This exercise calls for every line of the data below with the string "like" in it.

[Change listing data]
+---+

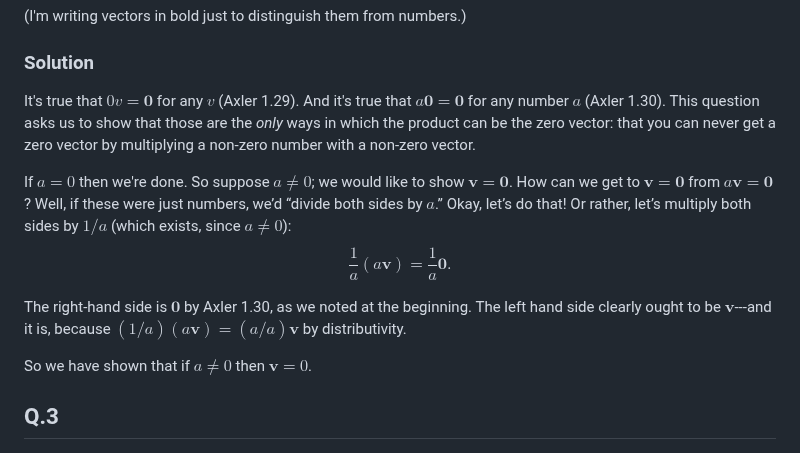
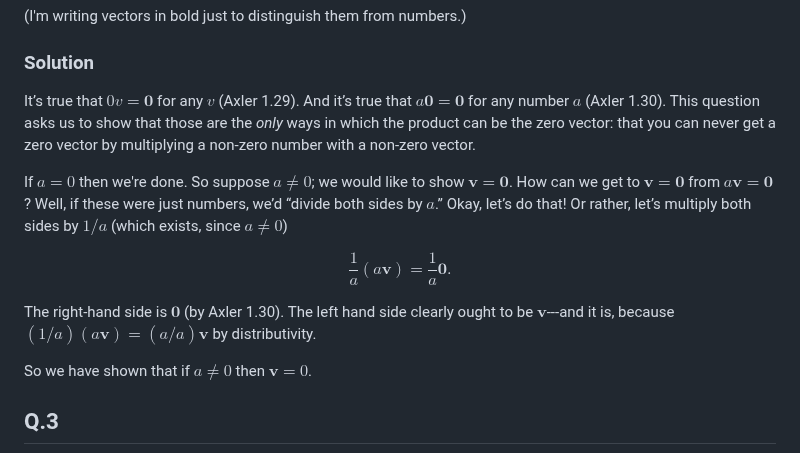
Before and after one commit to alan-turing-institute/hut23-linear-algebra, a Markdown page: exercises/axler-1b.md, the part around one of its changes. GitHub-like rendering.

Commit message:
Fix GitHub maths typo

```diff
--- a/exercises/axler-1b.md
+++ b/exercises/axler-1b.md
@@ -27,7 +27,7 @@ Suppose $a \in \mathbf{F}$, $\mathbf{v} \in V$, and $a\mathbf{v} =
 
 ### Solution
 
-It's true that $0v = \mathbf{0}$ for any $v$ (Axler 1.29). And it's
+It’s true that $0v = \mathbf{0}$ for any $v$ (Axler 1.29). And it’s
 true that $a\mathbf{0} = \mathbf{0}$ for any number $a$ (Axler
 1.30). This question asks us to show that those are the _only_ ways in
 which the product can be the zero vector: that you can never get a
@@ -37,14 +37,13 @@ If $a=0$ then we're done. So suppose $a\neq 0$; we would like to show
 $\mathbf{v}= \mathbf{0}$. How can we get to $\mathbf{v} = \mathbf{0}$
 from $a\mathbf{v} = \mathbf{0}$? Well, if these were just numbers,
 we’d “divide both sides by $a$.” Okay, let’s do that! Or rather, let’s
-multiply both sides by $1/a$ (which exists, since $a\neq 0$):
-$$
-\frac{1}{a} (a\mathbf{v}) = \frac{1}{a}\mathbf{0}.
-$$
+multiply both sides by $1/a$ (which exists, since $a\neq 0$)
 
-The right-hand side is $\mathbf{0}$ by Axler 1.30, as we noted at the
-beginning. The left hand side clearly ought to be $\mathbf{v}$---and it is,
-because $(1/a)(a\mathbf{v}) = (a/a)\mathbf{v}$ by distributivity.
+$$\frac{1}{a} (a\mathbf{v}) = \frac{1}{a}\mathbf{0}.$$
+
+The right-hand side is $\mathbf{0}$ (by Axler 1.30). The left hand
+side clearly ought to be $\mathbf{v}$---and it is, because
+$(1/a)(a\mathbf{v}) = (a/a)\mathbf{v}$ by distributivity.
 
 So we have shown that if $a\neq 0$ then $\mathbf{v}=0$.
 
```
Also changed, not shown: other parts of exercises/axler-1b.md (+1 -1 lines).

+---+

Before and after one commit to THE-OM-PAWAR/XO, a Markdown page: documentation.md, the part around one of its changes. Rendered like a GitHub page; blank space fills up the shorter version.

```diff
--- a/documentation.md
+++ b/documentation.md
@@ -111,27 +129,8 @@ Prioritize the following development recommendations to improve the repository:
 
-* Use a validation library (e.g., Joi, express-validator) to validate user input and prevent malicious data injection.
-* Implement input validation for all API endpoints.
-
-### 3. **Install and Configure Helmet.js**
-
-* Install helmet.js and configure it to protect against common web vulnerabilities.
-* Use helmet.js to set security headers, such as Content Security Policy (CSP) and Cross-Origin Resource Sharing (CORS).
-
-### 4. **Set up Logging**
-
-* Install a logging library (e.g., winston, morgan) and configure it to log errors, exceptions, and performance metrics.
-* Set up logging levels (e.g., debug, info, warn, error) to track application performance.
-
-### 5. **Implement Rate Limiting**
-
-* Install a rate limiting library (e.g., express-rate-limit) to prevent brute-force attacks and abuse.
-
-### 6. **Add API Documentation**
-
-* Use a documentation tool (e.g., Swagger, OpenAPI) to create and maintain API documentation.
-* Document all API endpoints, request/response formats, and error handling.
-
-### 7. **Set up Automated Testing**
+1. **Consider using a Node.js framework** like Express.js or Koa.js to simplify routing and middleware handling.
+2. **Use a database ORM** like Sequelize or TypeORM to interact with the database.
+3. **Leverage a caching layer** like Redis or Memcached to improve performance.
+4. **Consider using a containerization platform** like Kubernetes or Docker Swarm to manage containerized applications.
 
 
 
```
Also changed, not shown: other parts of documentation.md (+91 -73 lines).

+---+

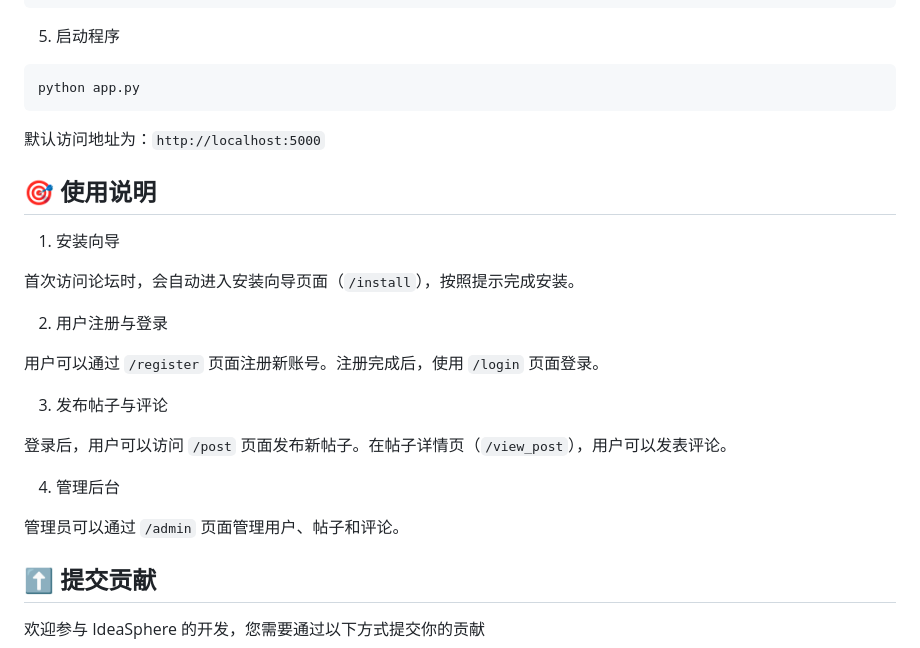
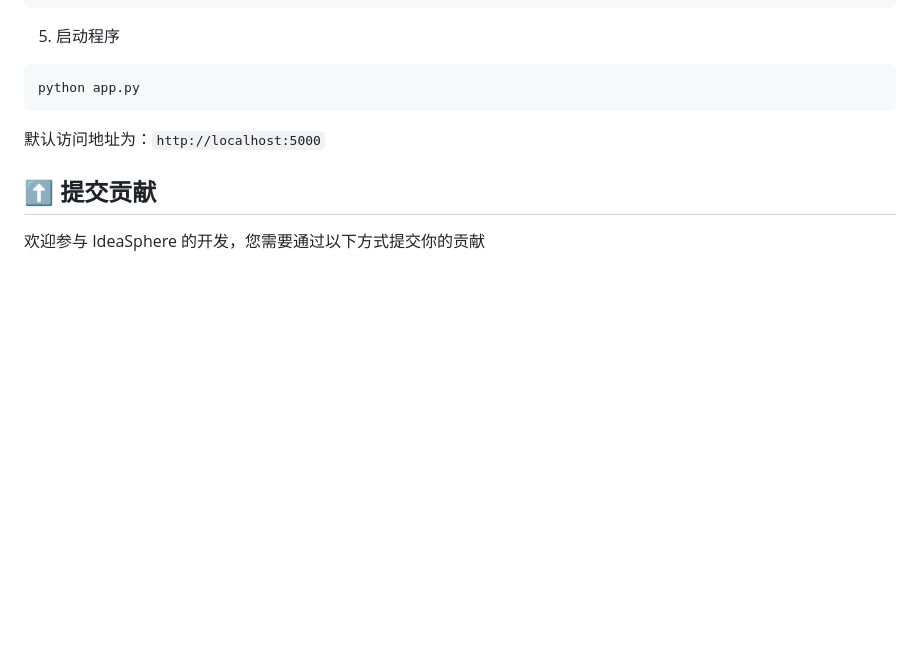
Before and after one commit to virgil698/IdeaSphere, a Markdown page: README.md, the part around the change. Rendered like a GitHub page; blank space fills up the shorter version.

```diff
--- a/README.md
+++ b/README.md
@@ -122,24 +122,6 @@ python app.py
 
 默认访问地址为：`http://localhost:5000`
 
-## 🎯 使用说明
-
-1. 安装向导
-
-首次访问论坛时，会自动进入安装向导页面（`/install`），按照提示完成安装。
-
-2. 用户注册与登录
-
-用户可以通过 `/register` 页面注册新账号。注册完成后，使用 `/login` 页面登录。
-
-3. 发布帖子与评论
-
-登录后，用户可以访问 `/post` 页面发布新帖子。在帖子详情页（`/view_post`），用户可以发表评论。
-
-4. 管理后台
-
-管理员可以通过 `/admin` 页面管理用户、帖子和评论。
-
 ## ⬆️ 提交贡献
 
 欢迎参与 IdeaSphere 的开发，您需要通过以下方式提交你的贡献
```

+---+

Task result =>
Before and after one commit to alan-turing-institute/hut23-linear-algebra, a Markdown page: exercises/axler-1b.md, the part around one of its changes. GitHub-like rendering.
@@ -37,14 +37,13 @@ If $a=0$ then we're done. So suppose $a\neq 0$; we would like to show
Before and after one commit to THE-OM-PAWAR/XO, a Markdown page: documentation.md, the part around one of its changes. Rendered like a GitHub page; blank space fills up the shorter version.
+1. **Consider using a Node.js framework** like Express.js or Koa.js to simplify routing and middleware handling.
+2. **Use a database ORM** like Sequelize or TypeORM to interact with the database.
+3. **Leverage a caching layer** like Redis or Memcached to improve performance.
+4. **Consider using a containerization platform** like Kubernetes or Docker Swarm to manage containerized applications.
Before and after one commit to virgil698/IdeaSphere, a Markdown page: README.md, the part around the change. Rendered like a GitHub page; blank space fills up the shorter version.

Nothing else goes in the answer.